COLUMBUS - It's taken a year for Jason Willman to fully recover from an injury and get back where he belongs.
Saturday, that was on the Division III state track podium - twice.
One year after being unable to even run a cool down lap after taking eighth in the 3,200, the junior claimed sixth in both the 1,600 (4:21.54) and 3,200 (9:32.85).
"It's fantastic; blessed to be able to run both. We weren't sure how it was going to turn out after running the first one," Willman said. "The heat picked up pretty good, but I was able to recover and crank out another one.
"It feels really good to know I'll be All-Ohio in both," he said. "Hopefully next year we'll get a little higher on the podium."
He'll have something to build upon.
Saturday's effort made him just the first Seneca East boy to place in both races at the same state meet in coach Justin Ruffing's tenure.
There was a chance that wouldn't even occur.
Ruffing and Willman had considered dropping the 1,600 and concentrating on the longer race, but after looking at the seed times coming out of the regional meets, the pair scrapped that thought and decided to try for the podium in both.
"That was the goal, as of last week," Willman said with a laugh.
"We made the decision after regionals. I dropped four seconds at regionals, so we figured I had a pretty good shot," he said.
The weather and Willman's experience with transitioning from one race to the other also played a role, Ruffing said.
"He was sitting about the same in both, so there was no sense in dropping one or the other. And the weather allowed us to think about it a little bit. If it was 90 [degrees], we probably wouldn't even have had to think about it," Ruffing said.
"And he's used to doubling. He gets done with the mile and he's always very collected. The only worry ever is being at the state meet when you run the mile, you're going to do things to your body you're not normally going to do. You're going to do things you're not used to, and (the two races) are closer together than you're used to.
"Any race anyone runs here, any race, you dig a little deeper than you've ever went before," he said. "That's the risk of doubling from the mile to the two mile, is to go a little deeper in the mile and then you don't have as much left for the two mile as you normally would have. And there's not a whole lot of recovery time."
But that's what you expect from a leader, regardless of their grade level.
And with Willman coming back healthy and with plenty of state experience, Ruffing said he expects the distance runner to again show the way for the Tigers.
"This is big for him because now he's starting to come into where he's well-trained and where he should be," Ruffing said, "and it's going to be big for him going into the fall for cross [country], and it's going to be real big to have all that training under his belt going into the [track] season next year.
"He's a great leader.
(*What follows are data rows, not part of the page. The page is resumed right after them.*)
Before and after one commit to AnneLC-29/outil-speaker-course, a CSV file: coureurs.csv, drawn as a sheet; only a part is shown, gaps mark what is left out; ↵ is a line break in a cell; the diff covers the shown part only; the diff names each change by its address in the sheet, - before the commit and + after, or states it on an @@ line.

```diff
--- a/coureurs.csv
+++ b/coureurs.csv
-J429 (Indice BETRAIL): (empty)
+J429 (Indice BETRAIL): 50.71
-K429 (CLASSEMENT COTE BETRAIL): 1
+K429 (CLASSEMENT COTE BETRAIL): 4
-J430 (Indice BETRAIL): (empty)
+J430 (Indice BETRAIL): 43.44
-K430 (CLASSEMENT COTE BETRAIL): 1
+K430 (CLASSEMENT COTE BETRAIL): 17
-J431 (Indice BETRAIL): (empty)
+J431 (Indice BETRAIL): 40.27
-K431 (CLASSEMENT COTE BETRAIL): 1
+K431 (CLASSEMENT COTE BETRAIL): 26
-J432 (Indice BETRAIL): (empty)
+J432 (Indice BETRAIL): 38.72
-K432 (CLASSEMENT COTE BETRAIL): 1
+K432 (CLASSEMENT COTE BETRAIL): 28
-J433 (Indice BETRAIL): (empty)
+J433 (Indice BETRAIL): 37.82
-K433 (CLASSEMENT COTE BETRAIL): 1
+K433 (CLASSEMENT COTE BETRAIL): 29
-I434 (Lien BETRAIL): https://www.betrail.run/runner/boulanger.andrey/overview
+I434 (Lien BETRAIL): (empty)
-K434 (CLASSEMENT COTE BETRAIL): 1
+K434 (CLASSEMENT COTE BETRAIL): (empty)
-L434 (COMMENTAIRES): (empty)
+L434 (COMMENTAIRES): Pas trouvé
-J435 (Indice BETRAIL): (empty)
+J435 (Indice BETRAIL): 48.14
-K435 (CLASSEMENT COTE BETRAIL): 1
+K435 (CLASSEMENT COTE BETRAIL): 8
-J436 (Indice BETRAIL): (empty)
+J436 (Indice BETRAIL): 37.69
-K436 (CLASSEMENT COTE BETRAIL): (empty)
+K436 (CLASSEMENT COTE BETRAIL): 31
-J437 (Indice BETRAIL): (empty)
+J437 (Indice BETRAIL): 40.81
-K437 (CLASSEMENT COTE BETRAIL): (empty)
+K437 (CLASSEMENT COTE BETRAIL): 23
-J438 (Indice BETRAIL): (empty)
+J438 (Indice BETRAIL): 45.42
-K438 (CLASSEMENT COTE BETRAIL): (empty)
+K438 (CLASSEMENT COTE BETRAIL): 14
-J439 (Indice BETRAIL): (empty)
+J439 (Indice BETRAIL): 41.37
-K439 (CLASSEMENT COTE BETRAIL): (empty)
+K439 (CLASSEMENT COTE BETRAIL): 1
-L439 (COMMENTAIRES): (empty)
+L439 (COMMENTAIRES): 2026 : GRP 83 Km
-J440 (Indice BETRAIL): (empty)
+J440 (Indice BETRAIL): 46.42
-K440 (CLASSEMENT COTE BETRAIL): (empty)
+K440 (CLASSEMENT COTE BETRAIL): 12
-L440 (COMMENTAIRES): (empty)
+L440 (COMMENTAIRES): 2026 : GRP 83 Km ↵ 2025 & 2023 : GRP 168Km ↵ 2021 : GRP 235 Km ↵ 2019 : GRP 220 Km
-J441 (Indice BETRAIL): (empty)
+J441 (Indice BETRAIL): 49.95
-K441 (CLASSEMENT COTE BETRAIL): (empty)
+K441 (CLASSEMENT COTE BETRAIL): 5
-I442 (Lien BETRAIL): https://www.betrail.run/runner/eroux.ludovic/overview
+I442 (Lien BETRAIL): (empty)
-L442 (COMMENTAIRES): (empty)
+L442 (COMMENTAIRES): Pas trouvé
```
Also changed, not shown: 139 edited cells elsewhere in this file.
He sets a great example for all of our guys of what it takes to get to this level and to be able to compete well," he said. "If any other athlete in our program wants to know 'what do I have to do to do my best and get to state and be All-Ohio?', all they have to do is look at Jason."
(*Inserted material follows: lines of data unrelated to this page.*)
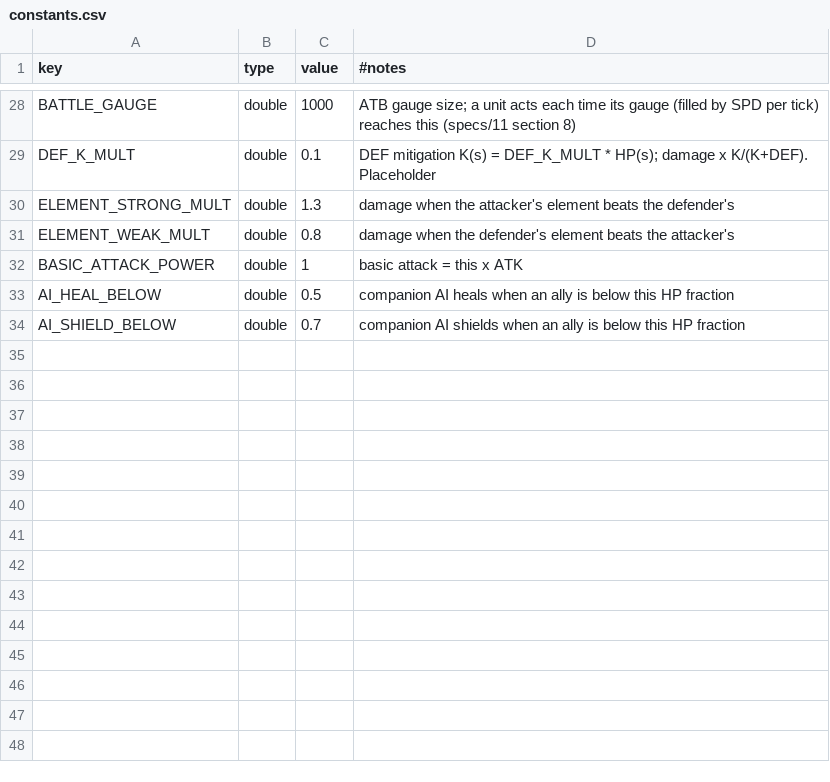
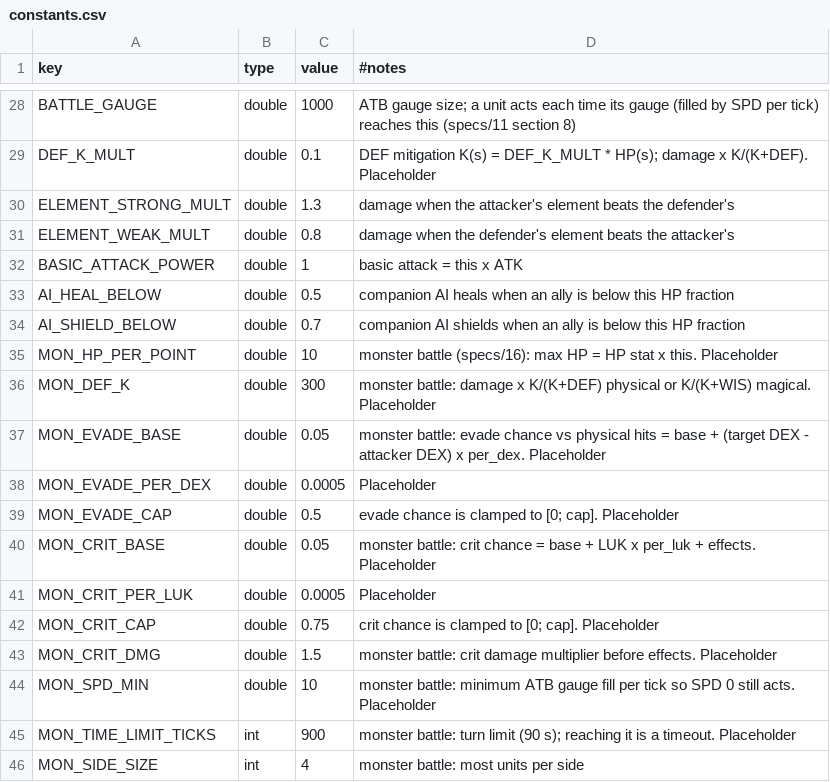
Before and after one commit to kjew2/MonStack, a CSV file: content_src/constants.csv, drawn as a sheet; only a part is shown, gaps mark what is left out.

```diff
--- a/content_src/constants.csv
+++ b/content_src/constants.csv
@@ -34 +34,13 @@ AI_HEAL_BELOW,double,0.5,companion AI heals when an ally is below this HP fracti
 AI_SHIELD_BELOW,double,0.7,companion AI shields when an ally is below this HP fraction
+MON_HP_PER_POINT,double,10,monster battle (specs/16): max HP = HP stat x this. Placeholder
+MON_DEF_K,double,300,monster battle: damage x K/(K+DEF) physical or K/(K+WIS) magical. Placeholder
+MON_EVADE_BASE,double,0.05,monster battle: evade chance vs physical hits = base + (target DEX - attacker DEX) x per_dex. Placeholder
+MON_EVADE_PER_DEX,double,0.0005,Placeholder
+MON_EVADE_CAP,double,0.5,evade chance is clamped to [0; cap]. Placeholder
+MON_CRIT_BASE,double,0.05,monster battle: crit chance = base + LUK x per_luk + effects. Placeholder
+MON_CRIT_PER_LUK,double,0.0005,Placeholder
+MON_CRIT_CAP,double,0.75,crit chance is clamped to [0; cap]. Placeholder
+MON_CRIT_DMG,double,1.5,monster battle: crit damage multiplier before effects. Placeholder
+MON_SPD_MIN,double,10,monster battle: minimum ATB gauge fill per tick so SPD 0 still acts. Placeholder
+MON_TIME_LIMIT_TICKS,int,900,monster battle: turn limit (90 s); reaching it is a timeout. Placeholder
+MON_SIDE_SIZE,int,4,monster battle: most units per side
```
Also changed, not shown: 24 other files.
And a few other Tigers.
Willman's efforts came one day after the pole vaulting duo of junior Zach Gregg and freshman Cory Depinet each found their way to the podium.
Gregg captured second (15-0) and Depinet wound up sixth (13-0).
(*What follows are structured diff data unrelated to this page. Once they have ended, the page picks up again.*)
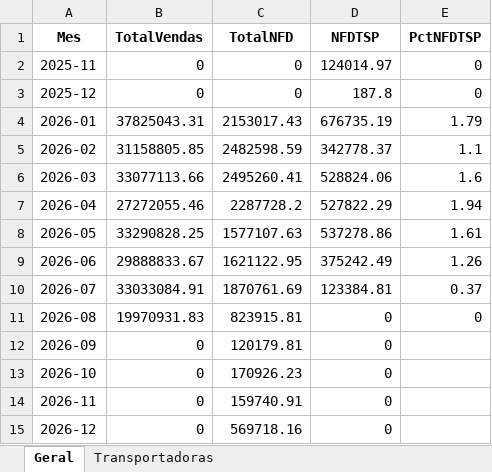
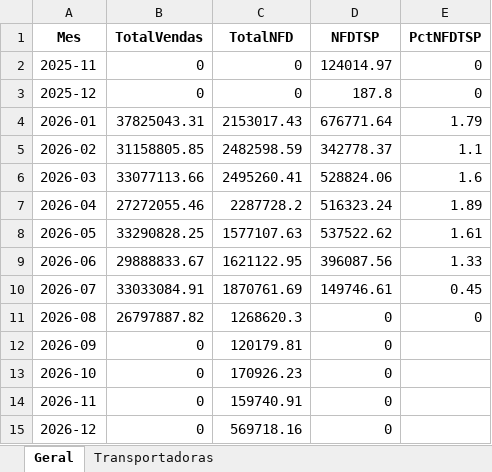
Before and after one commit to Renato-Donadel/monitor-pedidos, an Excel workbook: data/Base_Mensal.xlsx, sheet Geral, drawn as a sheet; values as stored, in another font and other column widths than the file's, no borders; the diff names each change by its address in the sheet, - before the commit and + after, or states it on an @@ line.

```diff
--- a/data/Base_Mensal.xlsx (sheet Geral)
+++ b/data/Base_Mensal.xlsx (sheet Geral)
-D4 (NFDTSP): 676735.19
+D4 (NFDTSP): 676771.64
-D7 (NFDTSP): 527822.29
+D7 (NFDTSP): 516323.24
-E7 (PctNFDTSP): 1.94
+E7 (PctNFDTSP): 1.89
-D8 (NFDTSP): 537278.86
+D8 (NFDTSP): 537522.62
-D9 (NFDTSP): 375242.49
+D9 (NFDTSP): 396087.56
-E9 (PctNFDTSP): 1.26
+E9 (PctNFDTSP): 1.33
-D10 (NFDTSP): 123384.81
+D10 (NFDTSP): 149746.61
-E10 (PctNFDTSP): 0.37
+E10 (PctNFDTSP): 0.45
-B11 (TotalVendas): 19970931.83
+B11 (TotalVendas): 26797887.82
-C11 (TotalNFD): 823915.81
+C11 (TotalNFD): 1268620.3
```
Also changed, not shown: sheet Transportadoras, data/Base_Intelipost_Resumo.xlsx, data/Base_Similaridade_Tarifarios.xlsx, 1 other file.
"For Cory, it worked out nice because your first concern was let's make some heights here. We wanted him to do well," Ruffing said.
"As soon as that was out of the way, it was time for Zach to start moving up the heights. It was good. He vaulted well right off the bat. Right off the bat he was flying way over the bar and clearing the bar easily," he said. "We knew right off the bat both of them were going to have a good day."
But not all of this year's Tigers will get to return.
Senior Kevin Moore will move on after running fifth in the 110 hurdles in 14.63. This year's time was big improvement over last year, when he ended sixth at state in 15.3.
In fact, this year's times as a whole were much better. Last year's winning time of 14.8 would have only finished sixth this year.
The place wasn't quite what he was aiming for, but Moore said the competition was anything but easy.
"I did better, but it's not what I wanted," he said.
"Everyone had good times, we all ran pretty good," Moore said.
But even those who won't return help set the tone, Ruffing said, with repeated trips to state bringing more and more expectations each year.
"It's nice, but it's also a lot of pressure. I wouldn't say a lot of pressure," he said, correcting himself, "but it takes hard work to get down here and when you have guys that are returning and you know it'll take another year of hard work, it's not like you can take a year and relax."
No, the relaxation comes on the podium, with a little added incentive.
Ruffing said he found out this year that coaches are allowed to present their athletes with their medals on the podium, so the Tigers who placed each got a little extra congratulations from a familiar face in front of the crowd.
"I think it's really nice. Our vaulter coach (Gary England) gave medals to our vaulters, our hurdler coach, Ed Phillips, gave Moore his for the hurdles, and then I gave Jason his for the two mile," Ruffing said.
"It's nice," he said. "Our coaches work very closely with those guys and want to see them do well, so it's nice after working so closely with them to be able to be close to them at the very end when they get what we've been working for."
Old Fort's Marcus Meyers also ran in the 1,600, finishing 15th (4:40.52).